Where the word "name" occurs in a line of the listing below, copy that line.
+--
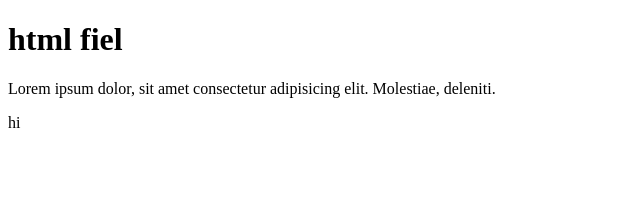
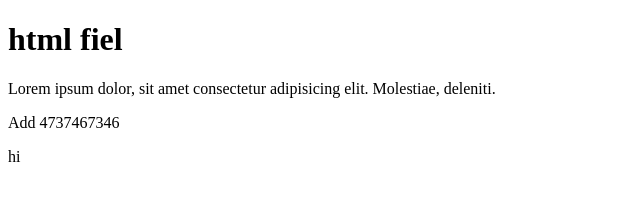
Before and after one commit to Pavi-gr/Day2, a plain HTML site: page index.html in a window 1280 px wide. Shown: the whole page, without its empty margins (0-640 px from the left). Drawn offline with Linux system fonts and the light colour scheme.

Commit message:
fix.add nuumber

```diff
--- a/index.html
+++ b/index.html
@@ -9,6 +9,7 @@
 <body>
     <h1>html fiel</h1>
     <p>Lorem ipsum dolor, sit amet consectetur adipisicing elit. Molestiae, deleniti.</p>
+    Add 4737467346
     <p>hi </p>
 </body>
 </html>
```
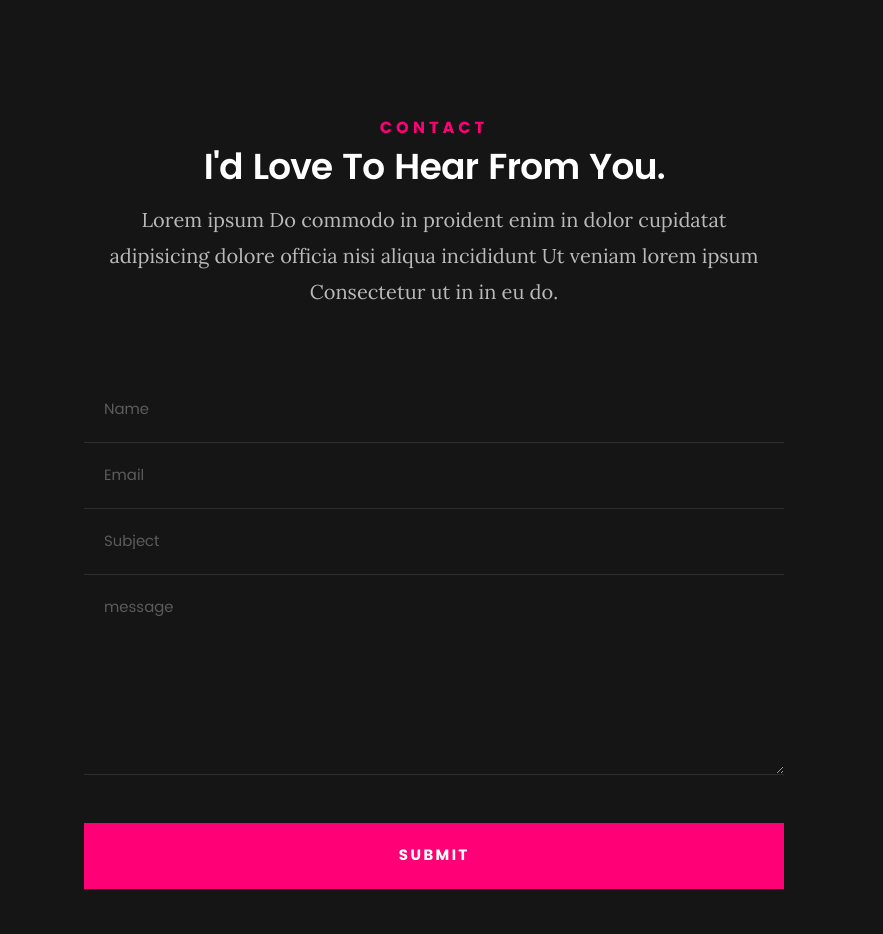
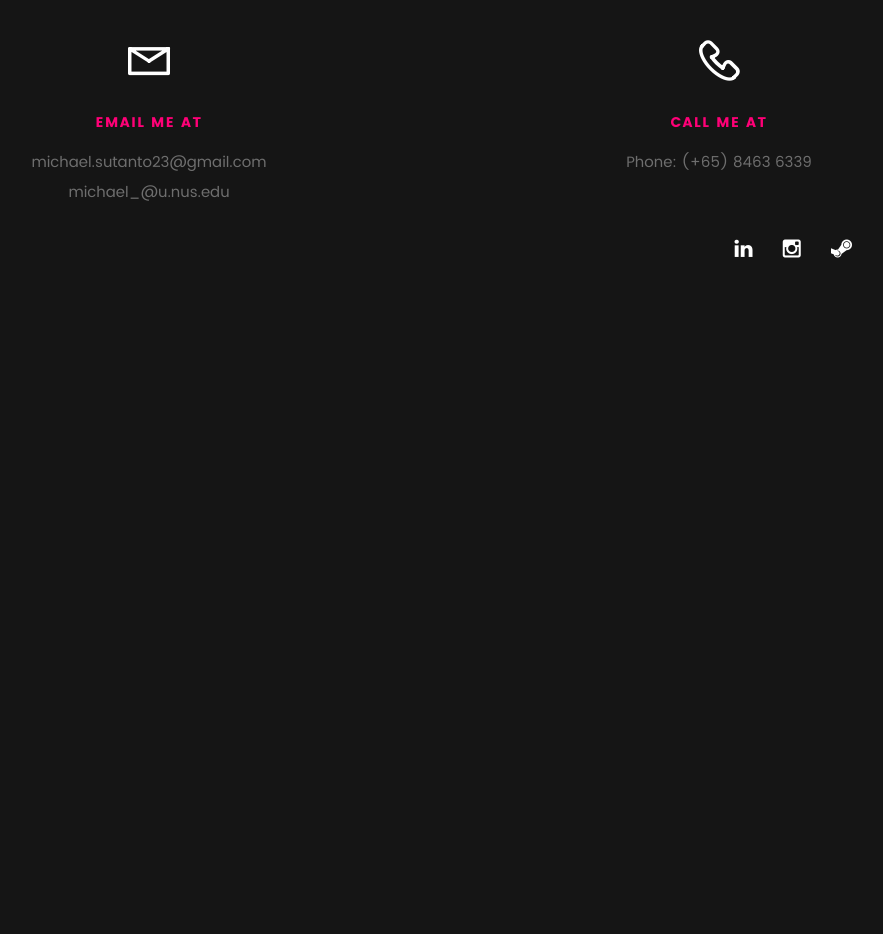
Before and after one commit to michaelsutanto/michaelsutanto.github.io, a plain HTML site: page index.html in a window 1280 px wide. Shown: the part 4507-5441 px from the top of the page, without its empty margins (206-1089 px from the left). After the commit the page ends 4807 px from the top, so only its background shows below. Drawn offline with Linux system fonts and the light colour scheme; files whose address does not match are found by name.

```diff
--- a/index.html
+++ b/index.html
@@ -545,69 +545,6 @@
 
 	</section> <!-- /portfolio -->
 
-
-   <!-- contact
-   ================================================== -->
-	<section id="contact">
-
-		<div class="row section-intro">
-   		<div class="col-twelve">
-
-   			<h5>Contact</h5>
-   			<h1>I'd Love To Hear From You.</h1>
-
-   			<p class="lead">Lorem ipsum Do commodo in proident enim in dolor cupidatat adipisicing dolore officia nisi aliqua incididunt Ut veniam lorem ipsum Consectetur ut in in eu do.</p>
-
-   		</div>
-   	</div> <!-- /section-intro -->
-
-   	<div class="row contact-form">
-
-   		<div class="col-twelve">
-
-            <!-- form -->
-            <form name="contactForm" id="contactForm" method="post" action="">
-      			<fieldset>
-
-                  <div class="form-field">
- 						   <input name="contactName" type="text" id="contactName" placeholder="Name" value="" minlength="2" required="">
-                  </div>
-                  <div class="form-field">
-	      			   <input name="contactEmail" type="email" id="contactEmail" placeholder="Email" value="" required="">
-	               </div>
-                  <div class="form-field">
-	     				   <input name="contactSubject" type="text" id="contactSubject" placeholder="Subject" value="">
-	               </div>
-                  <div class="form-field">
-	                 	<textarea name="contactMessage" id="contactMessage" placeholder="message" rows="10" cols="50" required=""></textarea>
-	               </div>
-                 <div class="form-field">
-                     <button class="submitform">Submit</button>
-                     <div id="submit-loader">
-                        <div class="text-loader">Sending...</div>
-       				      <div class="s-loader">
-								  	<div class="bounce1"></div>
-								  	<div class="bounce2"></div>
-								  	<div class="bounce3"></div>
-								</div>
-							</div>
-                  </div>
-
-      			</fieldset>
-      		</form> <!-- Form End -->
-
-            <!-- contact-warning -->
-            <div id="message-warning">
-            </div>
-            <!-- contact-success -->
-      		<div id="message-success">
-               <i class="fa fa-check"></i>Your message was sent, thank you!<br>
-      		</div>
-
-         </div> <!-- /col-twelve -->
-
-   	</div> <!-- /contact-form -->
-
    	<div class="row contact-info">
 
    		<div class="col-six tab-full collapse">
```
+--
● Answer for the task
Before and after one commit to michaelsutanto/michaelsutanto.github.io, a plain HTML site: page index.html in a window 1280 px wide. Shown: the part 4507-5441 px from the top of the page, without its empty margins (206-1089 px from the left). After the commit the page ends 4807 px from the top, so only its background shows below. Drawn offline with Linux system fonts and the light colour scheme; files whose address does not match are found by name.
-            <form name="contactForm" id="contactForm" method="post" action="">
- 						   <input name="contactName" type="text" id="contactName" placeholder="Name" value="" minlength="2" required="">
-	      			   <input name="contactEmail" type="email" id="contactEmail" placeholder="Email" value="" required="">
-	     				   <input name="contactSubject" type="text" id="contactSubject" placeholder="Subject" value="">
-	                 	<textarea name="contactMessage" id="contactMessage" placeholder="message" rows="10" cols="50" required=""></textarea>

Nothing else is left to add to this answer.